Extracted records START
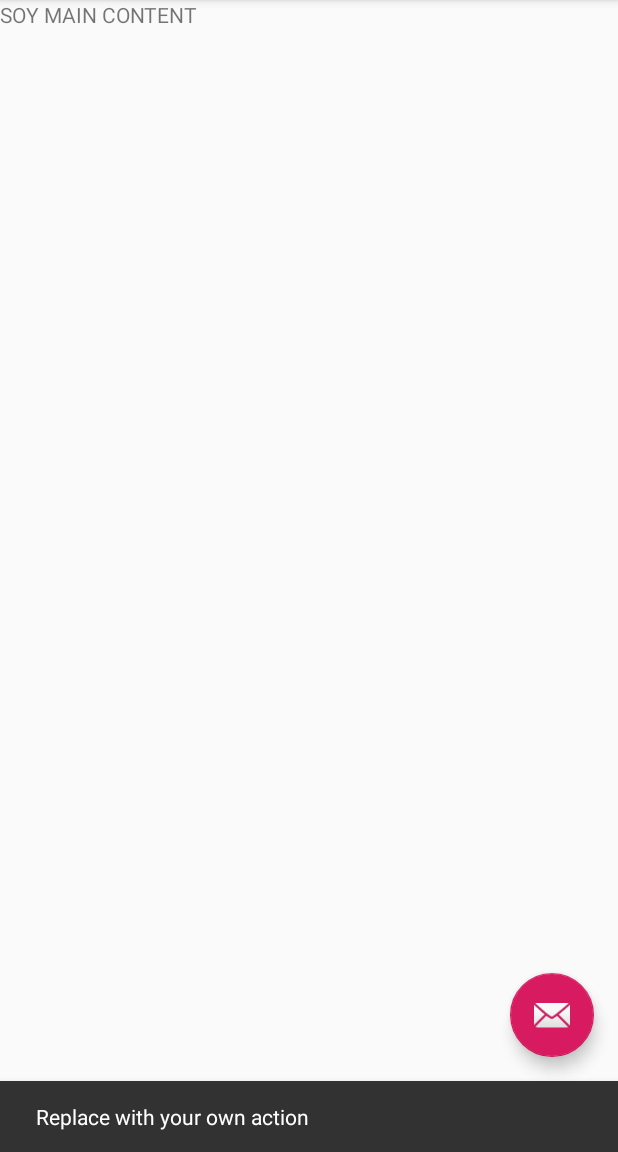
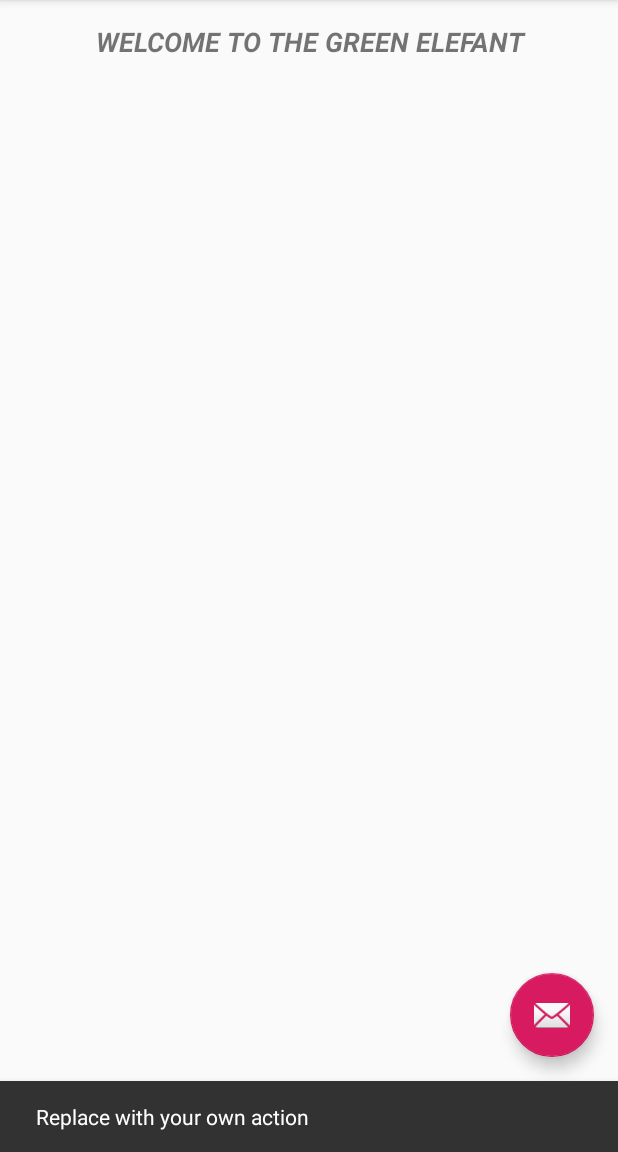
Before and after one commit to fotocopiacat/Evaluacion2, an Android app: the screen it shows after launch (MainActivity), after a tap on an icon or button, on a phone screen of 412 x 824 dp, the part 84-1236 px from its top. Run offline under Robolectric (Android 15) with nearby library versions, the phone set to English and light mode, and no system bars.

```diff
--- a/app/src/main/java/com/example/android/evaluacion2/MainActivity.kt
+++ b/app/src/main/java/com/example/android/evaluacion2/MainActivity.kt
@@ -77,9 +77,9 @@ class MainActivity : AppCompatActivity(), NavigationView.OnNavigationItemSelecte
             R.id.nav_searchProduct -> {
 
             }
-            R.id.nav_getUsd -> {
-
-            }
+         //   R.id.nav_getUsd ->
+         //   {
+         //   }
 
 
 
--- a/app/src/main/res/layout/content_main.xml
+++ b/app/src/main/res/layout/content_main.xml
@@ -14,8 +14,9 @@
             android:layout_width="match_parent"
             android:layout_height="match_parent" android:id="@+id/layFragMain">
         <TextView
-                android:text="SOY MAIN CONTENT"
+                android:text="WELCOME TO THE GREEN ELEFANT"
                 android:layout_width="match_parent"
-                android:layout_height="wrap_content" android:id="@+id/textView4"/>
+                android:layout_height="wrap_content" android:id="@+id/textView4" android:textAlignment="center"
+                android:layout_margin="15dp" android:textSize="18sp" android:textStyle="bold|italic"/>
     </LinearLayout>
 </LinearLayout>
```
Also changed, not shown: app/src/main/java/com/example/android/evaluacion2/ContentFrag.kt (+7 -0 lines), app/src/main/java/com/example/android/evaluacion2/CustomSQL.kt (+5 -11 lines).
Extracted records END
About this exercise. Quote every entry exactly, with the pictures omitted.

Exercise solution.
Before and after one commit to fotocopiacat/Evaluacion2, an Android app: the screen it shows after launch (MainActivity), after a tap on an icon or button, on a phone screen of 412 x 824 dp, the part 84-1236 px from its top. Run offline under Robolectric (Android 15) with nearby library versions, the phone set to English and light mode, and no system bars.

```diff
--- a/app/src/main/java/com/example/android/evaluacion2/MainActivity.kt
+++ b/app/src/main/java/com/example/android/evaluacion2/MainActivity.kt
@@ -77,9 +77,9 @@ class MainActivity : AppCompatActivity(), NavigationView.OnNavigationItemSelecte
             R.id.nav_searchProduct -> {
 
             }
-            R.id.nav_getUsd -> {
-
-            }
+         //   R.id.nav_getUsd ->
+         //   {
+         //   }
 
 
 
--- a/app/src/main/res/layout/content_main.xml
+++ b/app/src/main/res/layout/content_main.xml
@@ -14,8 +14,9 @@
             android:layout_width="match_parent"
             android:layout_height="match_parent" android:id="@+id/layFragMain">
         <TextView
-                android:text="SOY MAIN CONTENT"
+                android:text="WELCOME TO THE GREEN ELEFANT"
                 android:layout_width="match_parent"
-                android:layout_height="wrap_content" android:id="@+id/textView4"/>
+                android:layout_height="wrap_content" android:id="@+id/textView4" android:textAlignment="center"
+                android:layout_margin="15dp" android:textSize="18sp" android:textStyle="bold|italic"/>
     </LinearLayout>
 </LinearLayout>
```
Also changed, not shown: app/src/main/java/com/example/android/evaluacion2/ContentFrag.kt (+7 -0 lines), app/src/main/java/com/example/android/evaluacion2/CustomSQL.kt (+5 -11 lines).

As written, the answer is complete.